"We're getting every opinion possible. I think it's prudent,” said Sanchez, before visiting Andrews. "If I needed surgery right now, I never would have left Andrews' office. I would've stayed and got the surgery,” he wrote in a text to ESPN late Wednesday night. When the player was asked if he wanted to deny that he was likely to have surgery, he texted, "There's nothing to report. It's reckless."

Sanchez will continue rehab for his shoulder, but with regard to surgery, no decision has yet been made, an anonymous second source told USA Today.

Whether the QB truly needs surgery remains ambiguous, but it looks like Sanchez still wants a chance to play at some point this season. The Jets QB was spotted on Tuesday at practice only throwing with his left arm. Speculation rises on whether those tosses could be the last of his NFL career with the Jets.

Sanchez’s right shoulder injury could place him on the injured reverse (IR) list, which would end not only his season but also his career with the Jets, reports. The Jets starter believes that the Jets organization wants to place him there, according to a source close to Sanchez. "It makes it cleaner and easier that way” is what Sanchez thinks, the anonymous source told USA Today.

"No, we're not looking at that. We're looking at Mark continuing to rehab. We said it's day-to-day. It's very unpredictable sometimes. Mark knows his body better than anybody else. He's working very hard and so hopefully we'll get him back here soon," John Idzik, Jets general manager, said on Sept. 4th.

Sanchez’s labrum tear treatment depends on what kind of tear he has. If the player suffered a tear due to shoulder instability, subluxation, or discolorations, this will require that the labrum be reattached to the rim of the socket, according to John Hopkins Medicine. If the Jets QB’s labrum is distressed, no treatment is necessary since this sort of injury does not cause symptoms. Tears of the labrum near the biceps' tendon attachment are usually trimmed or reattached to the top of the socket.
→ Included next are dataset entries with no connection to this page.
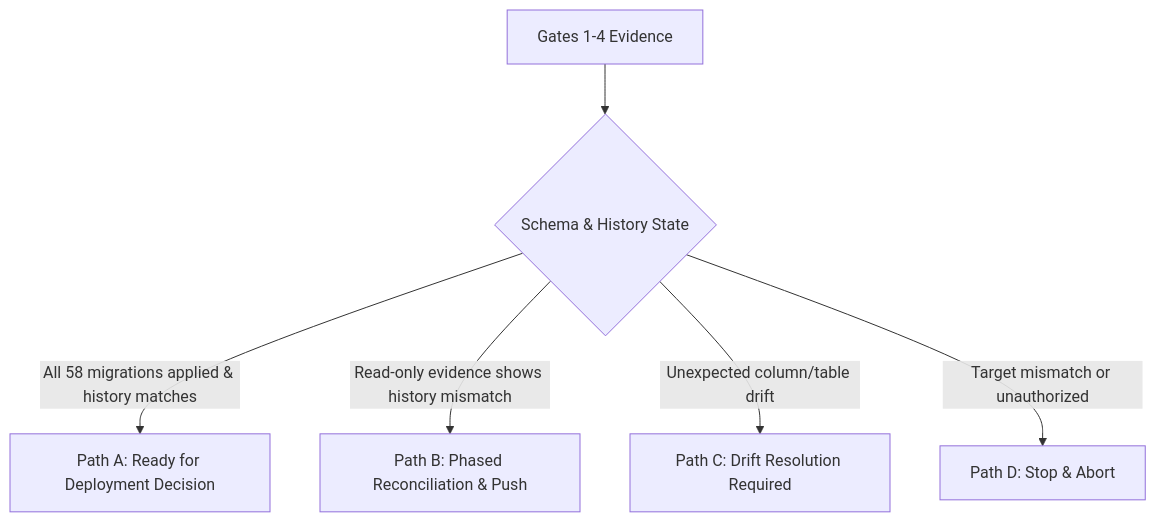
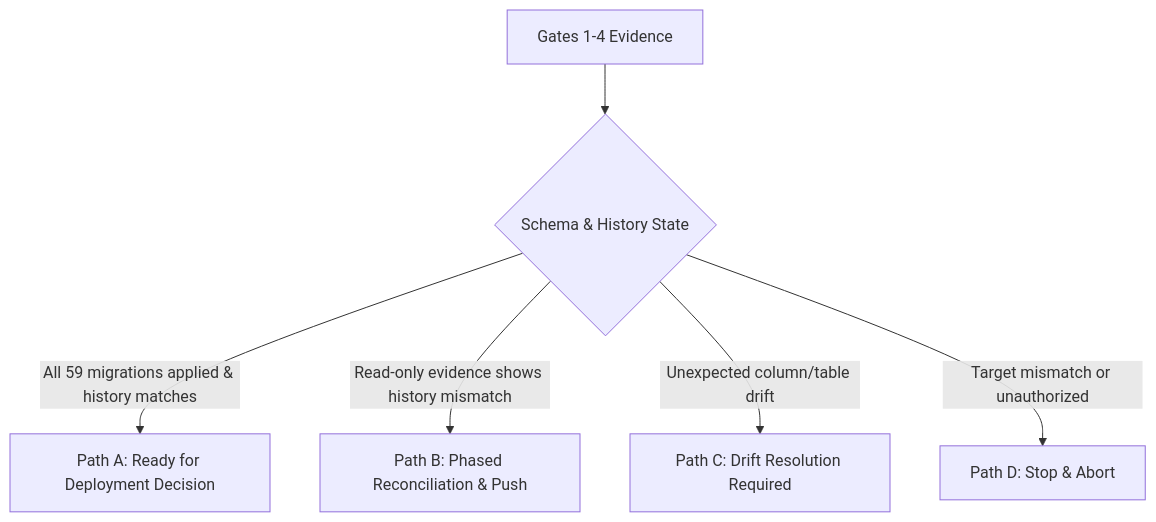
One commit to acmis1/capstone-impact-platform changed the diagram in infra/supabase/staging-reconciliation-runbook.md. Above: the diagram before and after it, drawn with Mermaid. The commit also changed other lines of this file and 51 other files, not shown here.

````diff
--- a/infra/supabase/staging-reconciliation-runbook.md
+++ b/infra/supabase/staging-reconciliation-runbook.md
@@ -255,8 +255,8 @@
 ```mermaid
 flowchart TD
     G[Gates 1-4 Evidence] --> C{Schema & History State}
-    C -->|All 58 migrations applied & history matches| PA[Path A: Ready for Deployment Decision]
+    C -->|All 59 migrations applied & history matches| PA[Path A: Ready for Deployment Decision]
     C -->|Read-only evidence shows history mismatch| PB[Path B: Phased Reconciliation & Push]
     C -->|Unexpected column/table drift| PC[Path C: Drift Resolution Required]
     C -->|Target mismatch or unauthorized| PD[Path D: Stop & Abort]
 ```
````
Typically, it takes at least four to six weeks for the labrum to reattach itself to the rim of the bone, and another four to six weeks to get strong again, according to Dartmouth-Hitchcock Medical Center. During the recovery process, patients must take extreme precaution that they do not reinjure themselves.